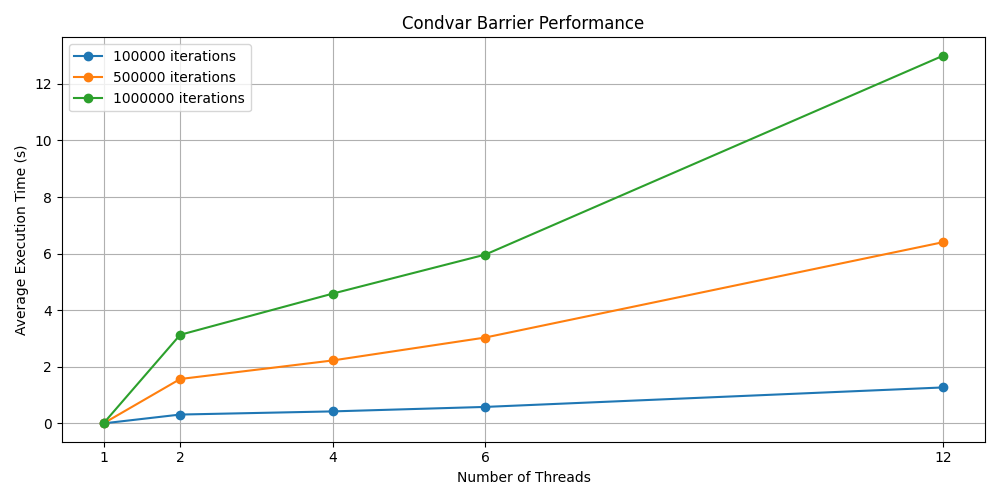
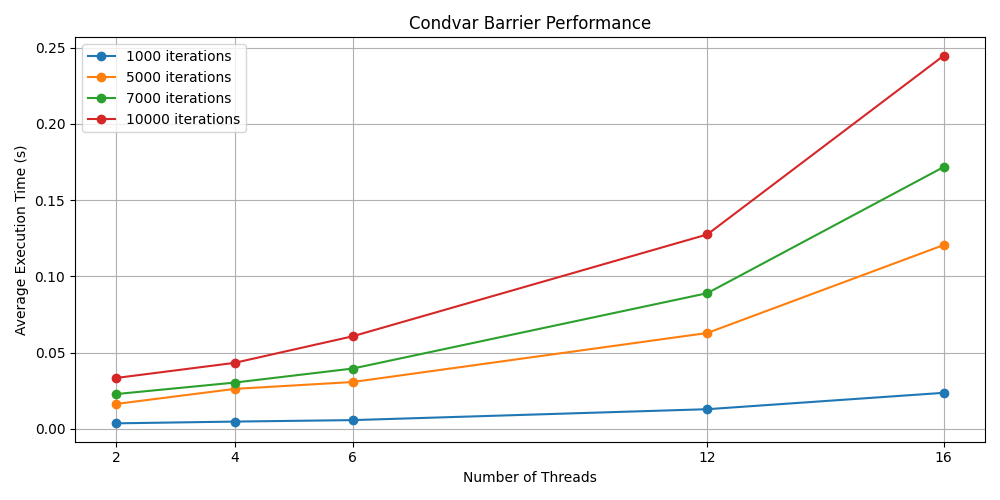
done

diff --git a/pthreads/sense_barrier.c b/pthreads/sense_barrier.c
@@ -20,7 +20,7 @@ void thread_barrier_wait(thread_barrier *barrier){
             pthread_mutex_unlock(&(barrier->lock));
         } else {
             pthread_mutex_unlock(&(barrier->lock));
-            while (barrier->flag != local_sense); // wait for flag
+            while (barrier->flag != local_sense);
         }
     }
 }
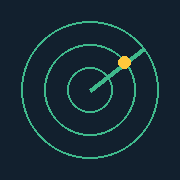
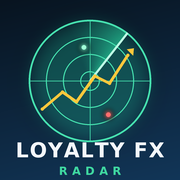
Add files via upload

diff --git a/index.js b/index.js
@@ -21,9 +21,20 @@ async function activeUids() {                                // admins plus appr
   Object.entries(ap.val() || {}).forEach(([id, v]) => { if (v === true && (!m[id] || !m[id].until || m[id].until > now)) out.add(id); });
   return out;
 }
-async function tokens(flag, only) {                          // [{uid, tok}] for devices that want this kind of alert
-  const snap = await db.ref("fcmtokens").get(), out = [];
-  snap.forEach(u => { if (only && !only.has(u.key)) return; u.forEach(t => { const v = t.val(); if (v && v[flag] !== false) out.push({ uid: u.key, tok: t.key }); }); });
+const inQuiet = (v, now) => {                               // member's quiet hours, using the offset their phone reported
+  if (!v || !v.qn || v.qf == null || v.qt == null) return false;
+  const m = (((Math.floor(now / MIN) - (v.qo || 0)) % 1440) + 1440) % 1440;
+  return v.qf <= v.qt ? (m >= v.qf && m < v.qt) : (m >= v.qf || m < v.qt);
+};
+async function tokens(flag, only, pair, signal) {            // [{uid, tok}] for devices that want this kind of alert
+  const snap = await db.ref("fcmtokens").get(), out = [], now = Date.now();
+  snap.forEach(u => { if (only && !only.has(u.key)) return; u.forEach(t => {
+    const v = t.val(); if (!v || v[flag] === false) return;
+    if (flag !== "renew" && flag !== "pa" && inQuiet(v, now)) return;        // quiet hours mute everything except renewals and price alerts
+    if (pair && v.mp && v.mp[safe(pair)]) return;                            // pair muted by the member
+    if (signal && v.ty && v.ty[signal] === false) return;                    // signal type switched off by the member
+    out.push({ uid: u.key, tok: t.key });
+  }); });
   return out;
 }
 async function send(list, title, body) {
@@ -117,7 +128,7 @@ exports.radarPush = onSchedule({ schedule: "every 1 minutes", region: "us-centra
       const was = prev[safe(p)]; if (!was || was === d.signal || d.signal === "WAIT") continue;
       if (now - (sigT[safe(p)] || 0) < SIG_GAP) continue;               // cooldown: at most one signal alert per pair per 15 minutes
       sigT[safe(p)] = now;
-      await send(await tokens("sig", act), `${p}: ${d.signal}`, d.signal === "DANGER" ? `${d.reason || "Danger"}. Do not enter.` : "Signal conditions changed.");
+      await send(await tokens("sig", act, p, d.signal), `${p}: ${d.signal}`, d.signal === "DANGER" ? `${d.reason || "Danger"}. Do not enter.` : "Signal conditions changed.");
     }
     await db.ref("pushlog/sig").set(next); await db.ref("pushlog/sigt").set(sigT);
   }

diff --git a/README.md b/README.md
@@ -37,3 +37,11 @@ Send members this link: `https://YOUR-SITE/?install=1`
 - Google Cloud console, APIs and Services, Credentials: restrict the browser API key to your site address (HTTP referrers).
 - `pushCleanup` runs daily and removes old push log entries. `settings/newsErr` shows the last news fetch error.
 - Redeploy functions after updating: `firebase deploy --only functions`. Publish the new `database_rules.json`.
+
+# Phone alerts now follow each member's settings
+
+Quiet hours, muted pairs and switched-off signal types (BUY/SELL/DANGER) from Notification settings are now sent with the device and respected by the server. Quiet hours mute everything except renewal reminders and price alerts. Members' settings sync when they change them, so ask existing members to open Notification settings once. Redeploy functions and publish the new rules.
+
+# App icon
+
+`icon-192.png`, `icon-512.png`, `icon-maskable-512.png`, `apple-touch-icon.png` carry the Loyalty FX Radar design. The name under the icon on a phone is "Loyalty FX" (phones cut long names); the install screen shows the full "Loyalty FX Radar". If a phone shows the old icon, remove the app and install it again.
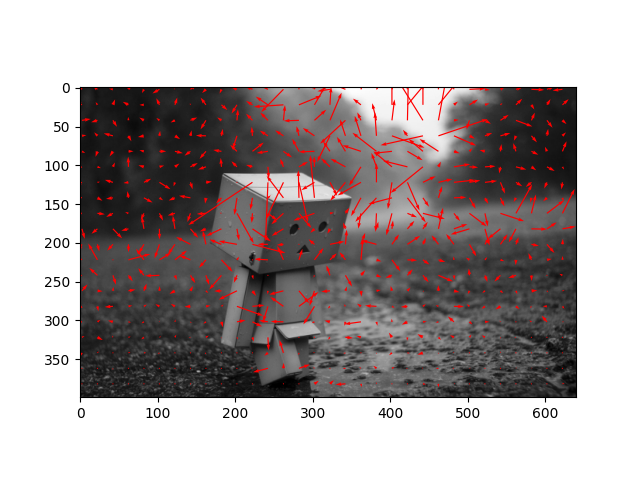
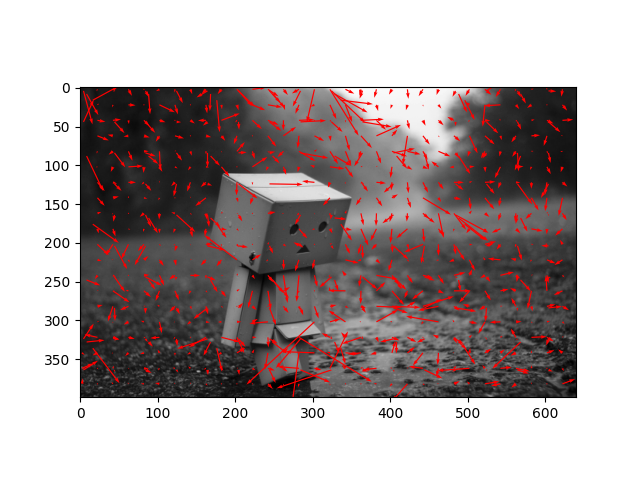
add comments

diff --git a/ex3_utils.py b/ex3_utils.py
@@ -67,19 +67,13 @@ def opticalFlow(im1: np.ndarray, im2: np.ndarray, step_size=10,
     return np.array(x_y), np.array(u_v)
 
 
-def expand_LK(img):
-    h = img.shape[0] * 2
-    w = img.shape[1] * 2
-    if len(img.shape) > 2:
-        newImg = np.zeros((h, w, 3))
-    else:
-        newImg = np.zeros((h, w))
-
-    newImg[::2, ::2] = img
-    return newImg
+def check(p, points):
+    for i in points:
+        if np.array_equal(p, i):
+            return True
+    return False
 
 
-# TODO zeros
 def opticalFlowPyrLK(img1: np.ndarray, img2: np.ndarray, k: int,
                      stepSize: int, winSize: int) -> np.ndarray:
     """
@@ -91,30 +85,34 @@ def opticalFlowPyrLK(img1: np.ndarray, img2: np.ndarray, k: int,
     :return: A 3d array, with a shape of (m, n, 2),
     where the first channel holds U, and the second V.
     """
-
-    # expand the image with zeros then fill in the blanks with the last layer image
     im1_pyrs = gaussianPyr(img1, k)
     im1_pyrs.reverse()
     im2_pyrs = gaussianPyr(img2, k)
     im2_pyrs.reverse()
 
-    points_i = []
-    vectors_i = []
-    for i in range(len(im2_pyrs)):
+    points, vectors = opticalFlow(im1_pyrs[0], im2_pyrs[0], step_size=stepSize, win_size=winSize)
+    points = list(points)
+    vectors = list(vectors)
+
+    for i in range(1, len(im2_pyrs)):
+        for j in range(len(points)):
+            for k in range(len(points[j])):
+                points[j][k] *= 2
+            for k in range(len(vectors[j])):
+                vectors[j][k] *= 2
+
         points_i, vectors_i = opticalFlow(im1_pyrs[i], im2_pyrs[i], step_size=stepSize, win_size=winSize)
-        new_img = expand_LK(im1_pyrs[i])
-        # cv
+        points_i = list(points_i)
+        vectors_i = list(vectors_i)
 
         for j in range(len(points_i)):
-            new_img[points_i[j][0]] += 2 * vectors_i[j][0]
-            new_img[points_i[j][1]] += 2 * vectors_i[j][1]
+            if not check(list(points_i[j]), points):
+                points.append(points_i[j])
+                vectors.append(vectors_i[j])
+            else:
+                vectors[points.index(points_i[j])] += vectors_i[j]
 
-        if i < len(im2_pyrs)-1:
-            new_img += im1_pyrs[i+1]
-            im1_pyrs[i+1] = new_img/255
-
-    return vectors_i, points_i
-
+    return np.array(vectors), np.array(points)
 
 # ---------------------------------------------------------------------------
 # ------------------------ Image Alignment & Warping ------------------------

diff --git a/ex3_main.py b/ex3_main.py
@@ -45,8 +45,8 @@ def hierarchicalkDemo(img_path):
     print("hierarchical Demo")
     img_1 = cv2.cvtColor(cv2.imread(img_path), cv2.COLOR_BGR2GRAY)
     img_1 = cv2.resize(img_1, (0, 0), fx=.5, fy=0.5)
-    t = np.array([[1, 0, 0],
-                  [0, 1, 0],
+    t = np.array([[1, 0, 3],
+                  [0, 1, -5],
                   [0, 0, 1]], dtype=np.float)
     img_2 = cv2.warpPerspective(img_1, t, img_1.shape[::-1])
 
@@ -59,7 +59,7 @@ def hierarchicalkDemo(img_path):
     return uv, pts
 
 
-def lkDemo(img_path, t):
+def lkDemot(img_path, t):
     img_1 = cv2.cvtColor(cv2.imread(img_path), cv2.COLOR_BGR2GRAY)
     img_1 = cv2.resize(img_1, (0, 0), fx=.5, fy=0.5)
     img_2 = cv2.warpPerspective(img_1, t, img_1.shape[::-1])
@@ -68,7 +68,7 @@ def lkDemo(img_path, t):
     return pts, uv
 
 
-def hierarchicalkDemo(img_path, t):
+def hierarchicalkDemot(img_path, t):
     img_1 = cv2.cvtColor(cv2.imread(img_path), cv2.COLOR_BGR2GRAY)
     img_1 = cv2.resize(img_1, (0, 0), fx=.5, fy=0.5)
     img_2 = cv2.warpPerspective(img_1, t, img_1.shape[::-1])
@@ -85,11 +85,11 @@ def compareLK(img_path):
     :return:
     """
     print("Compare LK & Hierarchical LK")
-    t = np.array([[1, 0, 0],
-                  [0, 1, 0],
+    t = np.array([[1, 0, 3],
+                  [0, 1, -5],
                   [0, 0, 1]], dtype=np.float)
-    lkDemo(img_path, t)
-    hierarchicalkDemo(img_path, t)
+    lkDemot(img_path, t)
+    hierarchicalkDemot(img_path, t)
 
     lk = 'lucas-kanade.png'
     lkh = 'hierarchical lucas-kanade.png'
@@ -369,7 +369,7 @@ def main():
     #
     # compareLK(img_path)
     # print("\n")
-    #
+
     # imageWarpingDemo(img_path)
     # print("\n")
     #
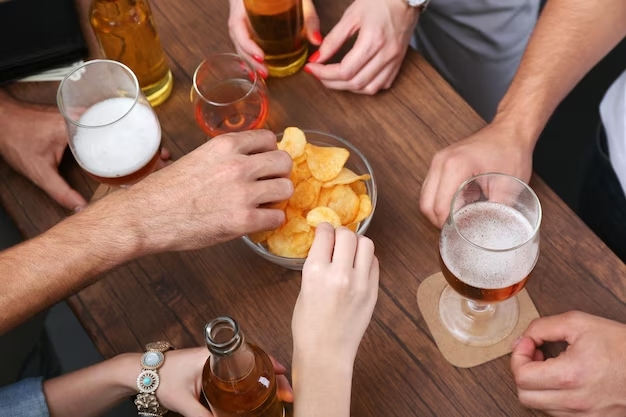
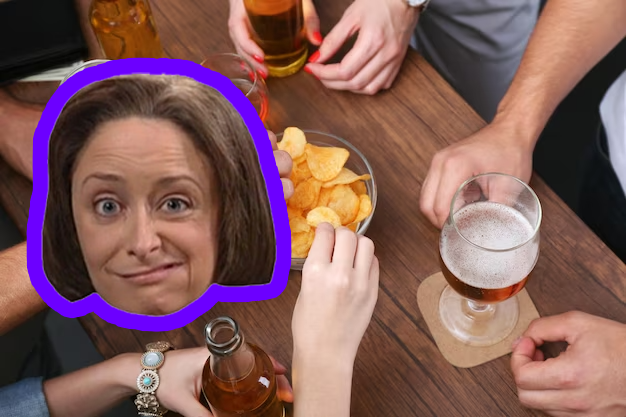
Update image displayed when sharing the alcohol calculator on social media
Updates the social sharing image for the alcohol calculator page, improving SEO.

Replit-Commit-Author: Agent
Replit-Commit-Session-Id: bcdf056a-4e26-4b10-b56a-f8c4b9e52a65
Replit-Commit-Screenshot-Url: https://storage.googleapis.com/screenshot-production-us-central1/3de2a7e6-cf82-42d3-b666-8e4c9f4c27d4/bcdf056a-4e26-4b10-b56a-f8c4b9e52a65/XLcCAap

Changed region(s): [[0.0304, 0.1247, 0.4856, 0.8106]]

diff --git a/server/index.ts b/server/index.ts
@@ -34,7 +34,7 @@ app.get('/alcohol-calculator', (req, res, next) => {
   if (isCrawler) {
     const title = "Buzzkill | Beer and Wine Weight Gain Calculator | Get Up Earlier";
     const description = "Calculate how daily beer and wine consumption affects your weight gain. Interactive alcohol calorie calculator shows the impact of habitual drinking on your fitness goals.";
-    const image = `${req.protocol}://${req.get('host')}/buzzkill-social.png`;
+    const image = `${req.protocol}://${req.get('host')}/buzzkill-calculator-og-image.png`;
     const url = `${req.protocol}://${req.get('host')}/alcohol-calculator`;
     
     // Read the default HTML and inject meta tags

= = = = =

Above are some records. Output exactly the lines from the one that contains "LK & Hierarchical" to the one that contains "how daily beer", keeping both, and omit the pictures.

## SOLUTION FOR THIS PROBLEM
     print("Compare LK & Hierarchical LK")
-    t = np.array([[1, 0, 0],
-                  [0, 1, 0],
+    t = np.array([[1, 0, 3],
+                  [0, 1, -5],
                   [0, 0, 1]], dtype=np.float)
-    lkDemo(img_path, t)
-    hierarchicalkDemo(img_path, t)
+    lkDemot(img_path, t)
+    hierarchicalkDemot(img_path, t)
 
     lk = 'lucas-kanade.png'
     lkh = 'hierarchical lucas-kanade.png'
@@ -369,7 +369,7 @@ def main():
     #
     # compareLK(img_path)
     # print("\n")
-    #
+
     # imageWarpingDemo(img_path)
     # print("\n")
     #
Update image displayed when sharing the alcohol calculator on social media
Updates the social sharing image for the alcohol calculator page, improving SEO.

Replit-Commit-Author: Agent
Replit-Commit-Session-Id: bcdf056a-4e26-4b10-b56a-f8c4b9e52a65
Replit-Commit-Screenshot-Url: https://storage.googleapis.com/screenshot-production-us-central1/3de2a7e6-cf82-42d3-b666-8e4c9f4c27d4/bcdf056a-4e26-4b10-b56a-f8c4b9e52a65/XLcCAap

Changed region(s): [[0.0304, 0.1247, 0.4856, 0.8106]]

diff --git a/server/index.ts b/server/index.ts
@@ -34,7 +34,7 @@ app.get('/alcohol-calculator', (req, res, next) => {
   if (isCrawler) {
     const title = "Buzzkill | Beer and Wine Weight Gain Calculator | Get Up Earlier";
     const description = "Calculate how daily beer and wine consumption affects your weight gain. Interactive alcohol calorie calculator shows the impact of habitual drinking on your fitness goals.";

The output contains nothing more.